Next month Nature Reviews Microbiology in conjunction with the World Health Organization will publish “Evaluating Diagnostics: the CD4 Guide,” as part of a series of supplements focusing on infectious disease diagnostics.  In this issue, DHVI and CHAVI Chief Operating Officer, Tom Denny and Brooke Walker co-author the article titled, “CD4 Immunophenotyping in HIV Infection.”  The monitoring of CD4+ T cells during the course of HIV infection is necessary to determine when to initiate antiretroviral therapy (ART) and prophylaxis against opportunistic infections and, just as important, when to change therapy once drug resistance is detected.  The authors provide an overview of the historical developments in CD4 enumeration technologies that emerged with the HIV pandemic and address the current technological challenges to make CD4 testing methods more affordable and accessible for developing countries, specifically in sub-Saharan Africa where the highest prevalence of HIV infections occurs.

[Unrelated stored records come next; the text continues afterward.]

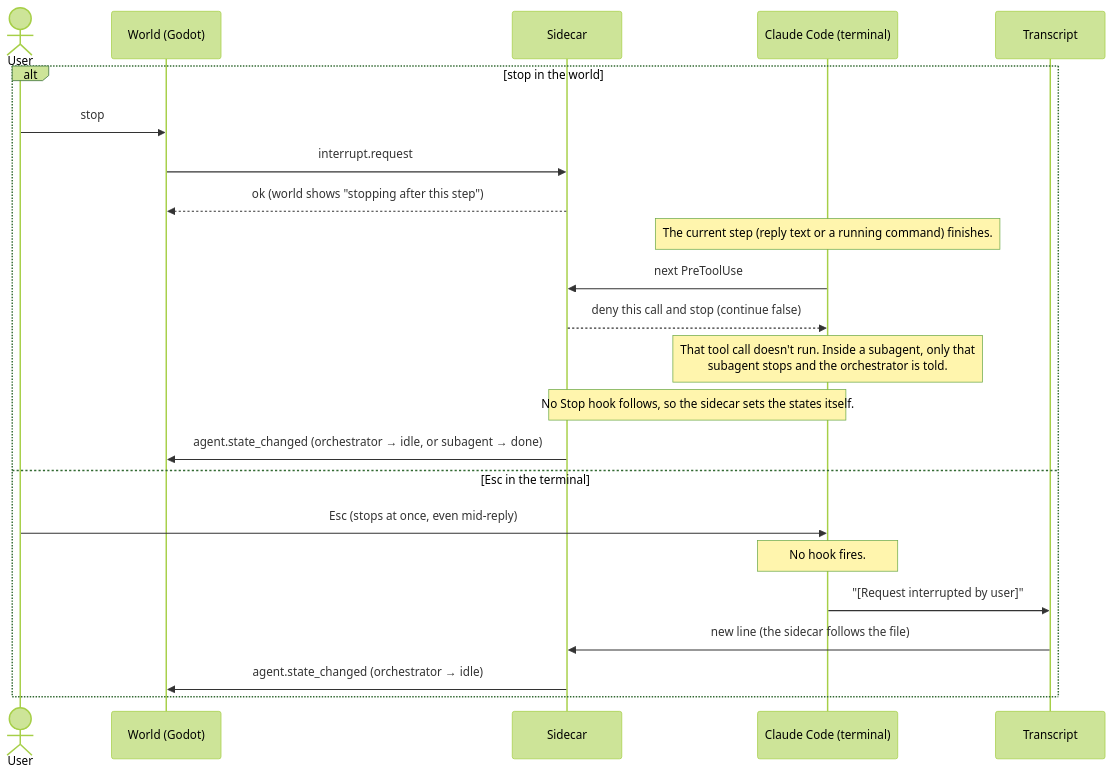
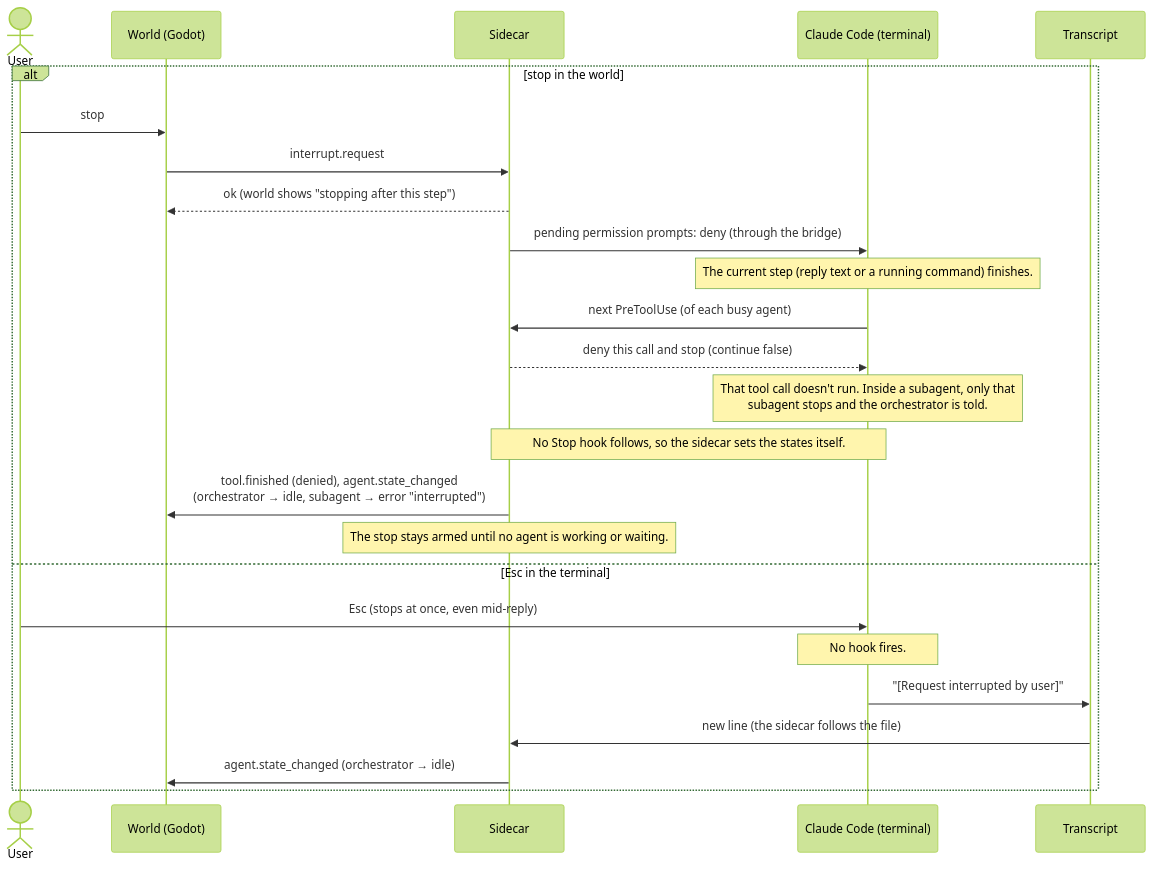
Before and after one commit to PaoloPortugal/The-Beach: the seventh of 8 diagrams in docs/flows.md, drawn with Mermaid (forest theme). The commit also changed 5 other files, not shown here.

First line of the commit message:
Stop a session from the world at its next tool call (S02)

````diff
--- a/docs/flows.md
+++ b/docs/flows.md
@@ -266,26 +266,28 @@
 ```mermaid
 sequenceDiagram
     actor User
     participant World as World (Godot)
     participant Sidecar
     participant Claude as Claude Code (terminal)
     participant Log as Transcript
 
     alt stop in the world
         User->>World: stop
         World->>Sidecar: interrupt.request
         Sidecar-->>World: ok (world shows "stopping after this step")
+        Sidecar->>Claude: pending permission prompts: deny (through the bridge)
         Note over Claude: The current step (reply text or a running command) finishes.
-        Claude->>Sidecar: next PreToolUse
+        Claude->>Sidecar: next PreToolUse (of each busy agent)
         Sidecar-->>Claude: deny this call and stop (continue false)
         Note over Claude: That tool call doesn't run. Inside a subagent, only that<br/>subagent stops and the orchestrator is told.
         Note over Claude,Sidecar: No Stop hook follows, so the sidecar sets the states itself.
-        Sidecar->>World: agent.state_changed (orchestrator → idle, or subagent → done)
+        Sidecar->>World: tool.finished (denied), agent.state_changed<br/>(orchestrator → idle, subagent → error "interrupted")
+        Note over Sidecar: The stop stays armed until no agent is working or waiting.
     else Esc in the terminal
         User->>Claude: Esc (stops at once, even mid-reply)
         Note over Claude: No hook fires.
         Claude->>Log: "[Request interrupted by user]"
         Log->>Sidecar: new line (the sidecar follows the file)
         Sidecar->>World: agent.state_changed (orchestrator → idle)
     end
 ```
````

Advances in CD4 testing methods include taking flow cytometers from the bench into the field such as with hand-held diagnostic CD4 counters that can provide rapid results.  Some hand-held technologies are currently being used, but still need to be assessed for accuracy.  Other improvements include developing CD4+ T cell counting strategies and gating strategies that are both accurate and precise, but that can also drastically reduce costs within central laboratories.  The goal of such technological advances is to allow for point-of-care CD4 testing where results can be obtained in a rural clinic setting, thus reducing the cost and time to transport and process specimens giving the patient more timely treatment.
Improved quality control (QC) and quality assurance (QA) measures are also needed to assess the accuracy of CD4 T-cell subset enumeration strategies, especially when new technologies are introduced to the field.  Proficiency testing programs such as DHVI’s Immunology Quality Assessment Center can verify that the accuracy of CD4 counts remains standard across laboratories through the development of validation protocols, standard guidelines, and guidance documents.  Such proficiency initiatives help to ensure that laboratory standards are maintained when new CD4 enumeration technologies emerge so that the patient will receive the most effective and timely treatment.
For the full article, please read:
Barnett D, Walker B, Landay AL, Denny TN. CD4 immunophenotyping in HIV infection. Nature Reviews Microbiology. 2008 November. (6)11: S7-S15. Abstract